JammedUp News


Feds indict Oklahoma prison lifer on drug trafficking charges

March 20, 2018  |  Posted by: Francesca Falzarano
Feds indict Oklahoma prison lifer on drug trafficking charges

Are you in a legal jam? Find a Lawyer, Bail Bondsman or Private Investigator on JammedUp.

Federal prosecutors say five alleged co-conspirators confessed last week to taking part in a drug trafficking enterprise headed by an inmate at the Oklahoma State Penitentiary.

Rachael Georgia Danley, 31; Ashton Chase Manicom, 23; Jeremy Dallas Mann, 30; Matthew Ray Stroud, 36; and Todd Allen Pryer, 46, all pleaded guilty in Tulsa federal court to various drug-related charges.

The legal team for the purported leader of the drug ring, Slint Kenneth Tate, 35, and his girlfriend, 36-year-old Robin Tracy Zumwalt, indicated this week that plea discussions were continuing with federal prosecutors, Tulsa World reports.

“This prosecution highlights the importance of federal-state task forces,” U.S. Attorney Trent Shores stated. “Together, we exposed a conspiracy that was operating from within the walls of a maximum-security Oklahoma prison using contraband phones in the hands of inmates.”

A federal grand jury indicated in its September 6th indictment that the seven defendants, headed by Tate, plotted to purchase meth and marijuana in the Oklahoma City and Tulsa areas for redistribution in the Miami, Oklahoma area in 2015 and 2016.

The grand jury claimed Tate operated the drug ring from his cell at Oklahoma State Penitentiary from March 2015 through May 2016 using smuggled phones.

Slint Kenneth Tate (above) is named as the alleged ringleader in a methamphetamine drug trafficking organization that he operated out of the state penitentiary from 2015 to 2016.
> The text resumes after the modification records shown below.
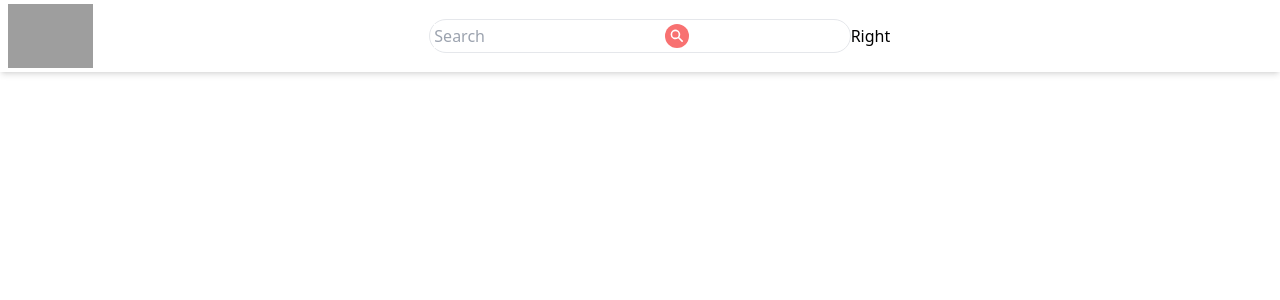
Repository: BroDudeeee/Airbnb-Clone
Page: /
These files come from the project's save history. The page is drawn as it stood at one moment and after the next save; the edit follows.
The browser window is 1280 px wide. The pictures show the whole page.
Pictures or frames that could not be fetched are drawn as grey boxes. The project was rebuilt for these pictures with package versions that can differ from the ones it lists, and the page was loaded fresh each time. The framework's server and built-in components were replaced by stand-ins that run in the browser. Also part of the build but not shown: next.config.js.

Above is the page before, as saved 2022-06-20 19:39:56.

After the next save:
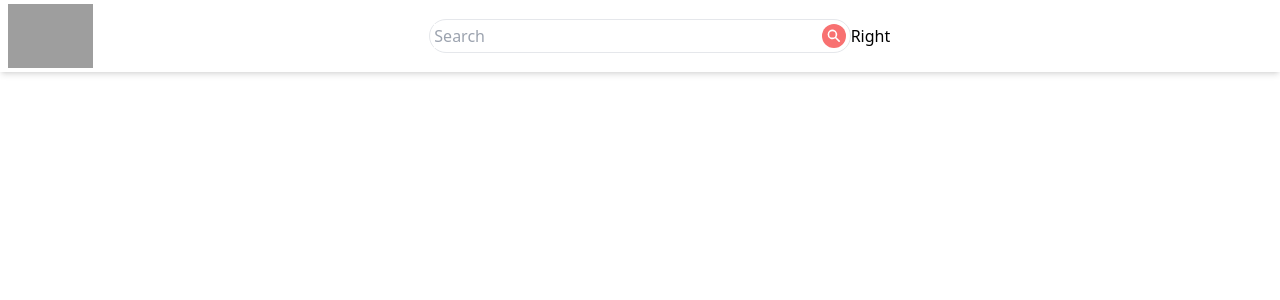
Saved 37 s later.
--- a/components/Header.js
+++ b/components/Header.js
@@ -19,6 +19,7 @@ const Header = () => {
         <input
           type="text"
           placeholder='Search'
+          className='flex-grow'
         />
         <SearchIcon
           className='h-6 bg-red-400 text-white p-1 rounded-full'
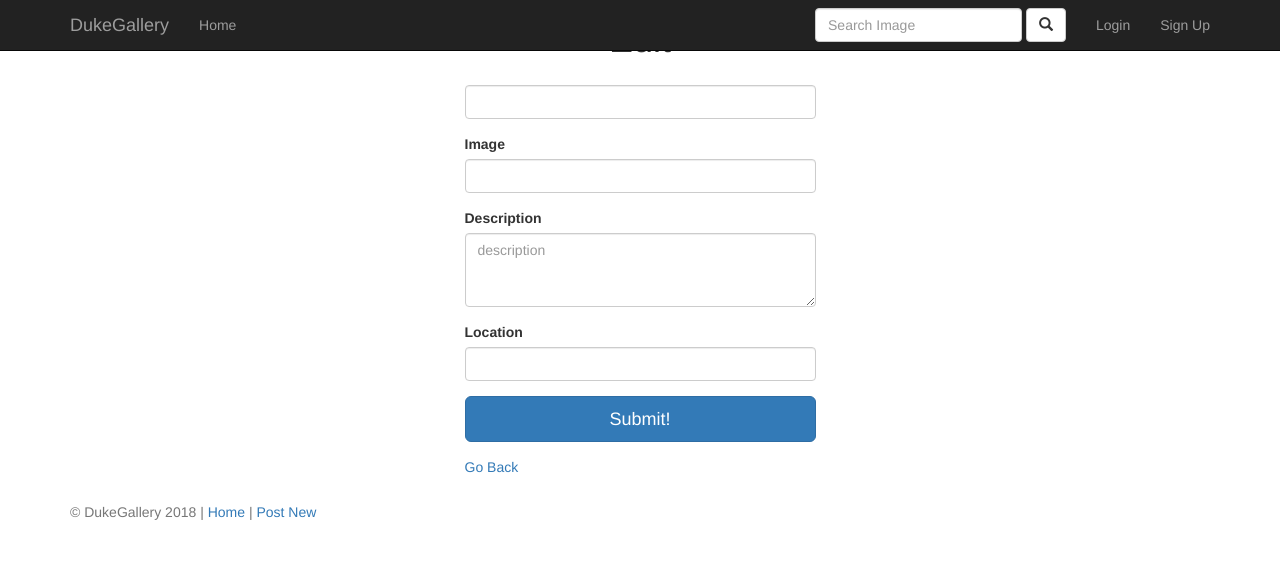
Repository: zhangsi929/Duke_gallery
Page: views/images/edit.ejs
The author's editor kept a record of every edit. The page is drawn from the files as they stood at one moment, then again after the next edit.
The browser window is 1280 px wide. The pictures show the whole page.
Some web libraries are served in a nearby version. The page is served by the project's Node server (app.js). The template is opened directly, without the code that normally fills it, so the values that code supplies are empty.

Above is the page before.

After the next edit:
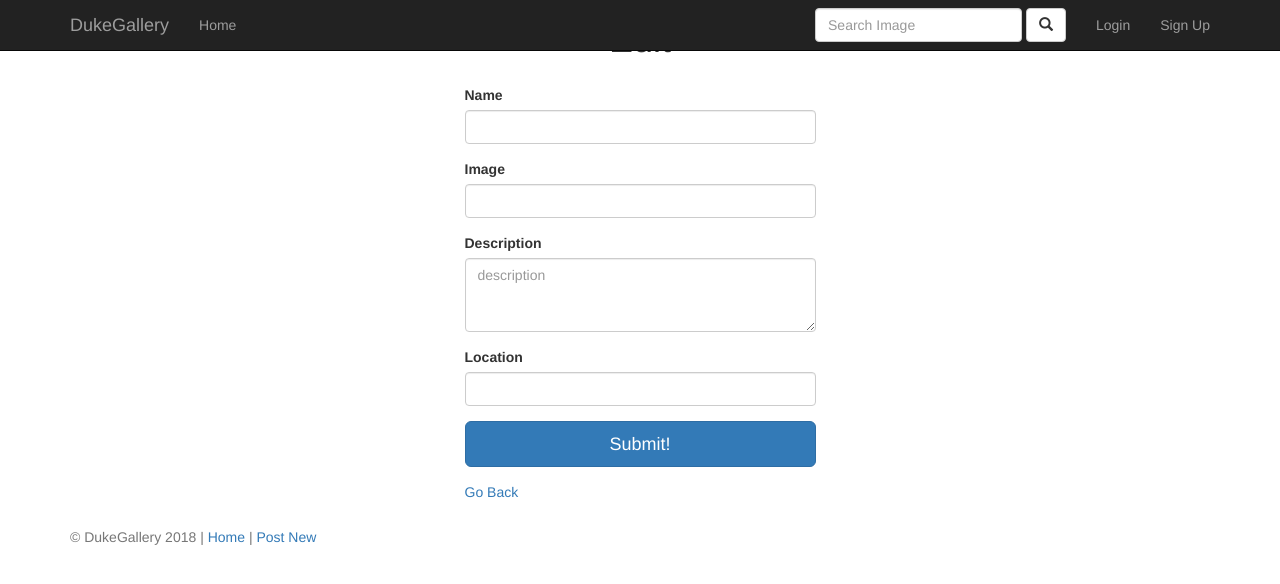
The edit:
--- a/views/images/edit.ejs
+++ b/views/images/edit.ejs
@@ -5,6 +5,7 @@
         <div style="width: 30%; margin: 25px auto;">
             <form action="/gallery/<%= gallery._id %>?_method=PUT" method="POST">
                 <div class="form-group">
+                    <label for="location">Name</label>
                     <input class="form-control" type="text" name="gallery[name]" value="<%= gallery.name %>">
                 </div>
                 <div class="form-group">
Tate has been serving a life sentence without the possibility of parole after he pleaded guilty in 2001 to first-degree murder in the 1999 fatal shooting death of Vernie Milford Roberts, a deputy with the Delaware County reserve.

Roberts, 65, and his wife, Betty Jean, were bringing Tate, who was 16 at the time, from the Delaware County Jail to the Tulsa County Juvenile Detention Center when Tate attacked Roberts and shot him two times.

Stroud was the latest of five to plead guilty. Stroud pleaded guilty to one count of using a phone to traffic drugs. Prosecutors agreed to dismiss a drug conspiracy charge as part of the deal.

Stroud faces a maximum term of four years behind bars when he is sentenced in June.

On Wednesday, Pryer pleaded guilty to conspiring to traffick drugs. Prosecutors agreed to dismiss two counts against Pryer of using a cell phone to distribute meth.

Prosecutors said Pryer performed a minimal role in the drug enterprise.

“He was a user and enforcer and watcher of the house,” Assistant U.S. Attorney Shannon Cozzoni stated Wednesday, referring to a Miami home where illegal drugs were stashed.

Top left clockwise: Jeremy Dallas Mann (bottom row, left); Todd Allen Pryer, also known as Toddy Pryor; Ashton Chase Manicom. Courtesy Bottom Left: Matthew Stroud, Robin Tracy Zumwalt; and Rachael Georgia Danley

Pryer is also set to be sentenced in June.

On Tuesday, Manicom and Mann both pleaded guilty to one count of drug conspiracy as part of a plea agreement with prosecutors that resulted in the dismissal of remaining charges. Manicom faced seven other counts, while Mann was facing five.

Manicom’s plea agreement requires that he serve a 10-year sentence.

Manicom admitted to agreeing with Tate and others to pick up meth in Tulsa, Oklahoma City, and other area and deliver it to Miami between March 2015 and May 2016.

The statutory prison sentence for a conviction of drug conspiracy ranges from 10 years to life behind bars.

Mann also pleaded guilty to one count of drug conspiracy, but without the benefit of an agreed prison sentence.

While working with the organization, Mann confessed to making drug runs to Oklahoma City and Tulsa to pick up meth for distribution in the Miami area.

On Monday, Danley said he talked with Tate about helping collect money that he needed to purchase roughly nine pounds of meth.

Danley could face up to four years in a federal lockup at his sentencing in June. The admission by Danley was part of a plea deal with prosecutors to confessed guilt to one of five counts in an indictment.

Get the latest news from the world of crime